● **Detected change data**
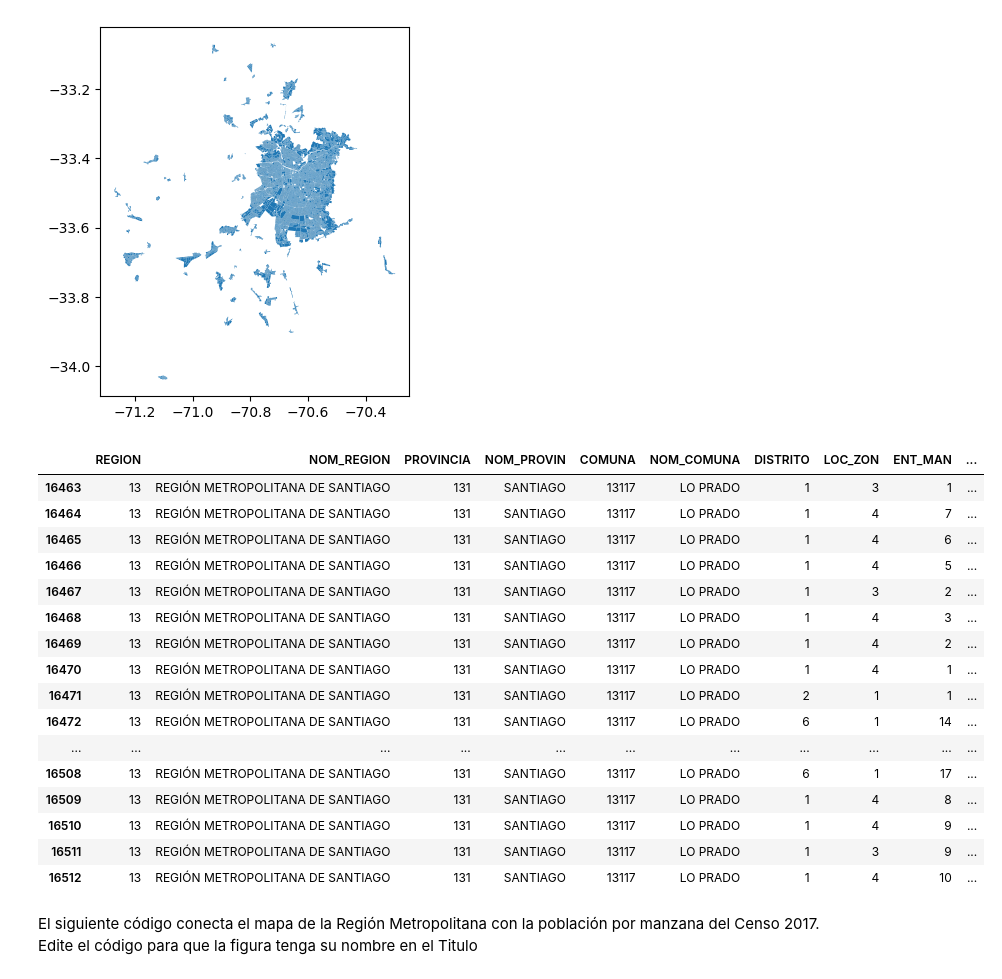
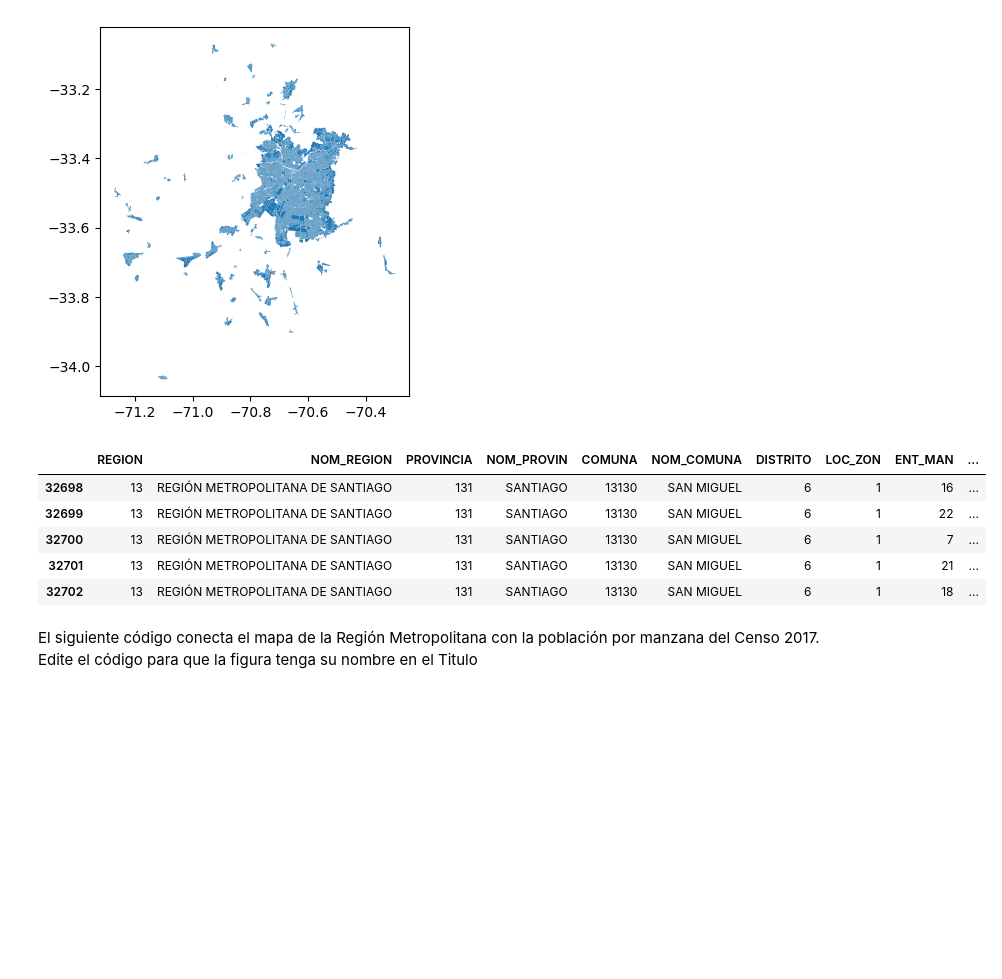
Before and after one commit to SergioHdezDC/IMT2200-SERGIO-HERNANDEZ, a Jupyter notebook: Actividad 01/IMT2200 - Actividad 01.ipynb, the cells around one changed output. Drawn from its saved outputs; the diff is of its cells as text; code cells hidden in the pictures; blank space fills up the shorter version.

```diff
--- a/Actividad 01/IMT2200 - Actividad 01.ipynb
+++ b/Actividad 01/IMT2200 - Actividad 01.ipynb
@@ -134,26 +134,17 @@ manz.plot()
 [figure]
 # %%
 #manz.head(50)
-manz[manz["NOM_COMUNA"] == "LO PRADO"].head(50)
+#manz[manz["NOM_COMUNA"] == "LO PRADO"].head(50)
 #com.head(50)
+manz=gpd.read_file('R13/MANZANA_IND_C17.shp')
+manz[manz["NOM_COMUNA"] == "SAN MIGUEL"].head()
 # %% [output]
 |  | REGION | NOM_REGION | PROVINCIA | NOM_PROVIN | COMUNA | NOM_COMUNA | DISTRITO | LOC_ZON | ENT_MAN | ... |
-| 16463 | 13 | REGIÓN METROPOLITANA DE SANTIAGO | 131 | SANTIAGO | 13117 | LO PRADO | 1 | 3 | 1 | ... |
-| 16464 | 13 | REGIÓN METROPOLITANA DE SANTIAGO | 131 | SANTIAGO | 13117 | LO PRADO | 1 | 4 | 7 | ... |
-| 16465 | 13 | REGIÓN METROPOLITANA DE SANTIAGO | 131 | SANTIAGO | 13117 | LO PRADO | 1 | 4 | 6 | ... |
-| 16466 | 13 | REGIÓN METROPOLITANA DE SANTIAGO | 131 | SANTIAGO | 13117 | LO PRADO | 1 | 4 | 5 | ... |
-| 16467 | 13 | REGIÓN METROPOLITANA DE SANTIAGO | 131 | SANTIAGO | 13117 | LO PRADO | 1 | 3 | 2 | ... |
-| 16468 | 13 | REGIÓN METROPOLITANA DE SANTIAGO | 131 | SANTIAGO | 13117 | LO PRADO | 1 | 4 | 3 | ... |
-| 16469 | 13 | REGIÓN METROPOLITANA DE SANTIAGO | 131 | SANTIAGO | 13117 | LO PRADO | 1 | 4 | 2 | ... |
-| 16470 | 13 | REGIÓN METROPOLITANA DE SANTIAGO | 131 | SANTIAGO | 13117 | LO PRADO | 1 | 4 | 1 | ... |
-| 16471 | 13 | REGIÓN METROPOLITANA DE SANTIAGO | 131 | SANTIAGO | 13117 | LO PRADO | 2 | 1 | 1 | ... |
-| 16472 | 13 | REGIÓN METROPOLITANA DE SANTIAGO | 131 | SANTIAGO | 13117 | LO PRADO | 6 | 1 | 14 | ... |
-| ... | ... | ... | ... | ... | ... | ... | ... | ... | ... | ... |
-| 16508 | 13 | REGIÓN METROPOLITANA DE SANTIAGO | 131 | SANTIAGO | 13117 | LO PRADO | 6 | 1 | 17 | ... |
-| 16509 | 13 | REGIÓN METROPOLITANA DE SANTIAGO | 131 | SANTIAGO | 13117 | LO PRADO | 1 | 4 | 8 | ... |
-| 16510 | 13 | REGIÓN METROPOLITANA DE SANTIAGO | 131 | SANTIAGO | 13117 | LO PRADO | 1 | 4 | 9 | ... |
-| 16511 | 13 | REGIÓN METROPOLITANA DE SANTIAGO | 131 | SANTIAGO | 13117 | LO PRADO | 1 | 3 | 9 | ... |
-| 16512 | 13 | REGIÓN METROPOLITANA DE SANTIAGO | 131 | SANTIAGO | 13117 | LO PRADO | 1 | 4 | 10 | ... |
+| 32698 | 13 | REGIÓN METROPOLITANA DE SANTIAGO | 131 | SANTIAGO | 13130 | SAN MIGUEL | 6 | 1 | 16 | ... |
+| 32699 | 13 | REGIÓN METROPOLITANA DE SANTIAGO | 131 | SANTIAGO | 13130 | SAN MIGUEL | 6 | 1 | 22 | ... |
+| 32700 | 13 | REGIÓN METROPOLITANA DE SANTIAGO | 131 | SANTIAGO | 13130 | SAN MIGUEL | 6 | 1 | 7 | ... |
+| 32701 | 13 | REGIÓN METROPOLITANA DE SANTIAGO | 131 | SANTIAGO | 13130 | SAN MIGUEL | 6 | 1 | 21 | ... |
+| 32702 | 13 | REGIÓN METROPOLITANA DE SANTIAGO | 131 | SANTIAGO | 13130 | SAN MIGUEL | 6 | 1 | 18 | ... |
 # %% [markdown]
 El siguiente código conecta el mapa de la Región Metropolitana con la población por manzana del Censo 2017. Edite el código para que la figura tenga su nombre en el Titulo
 # %%
```
Also changed, not shown: parts of 2 cells of this notebook, 11 other files.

● **TASK STATEMENT**
Among the records, count every line where "ipynb" appears. Reply with the total alone.

● **REPLY TO THE TASK**
3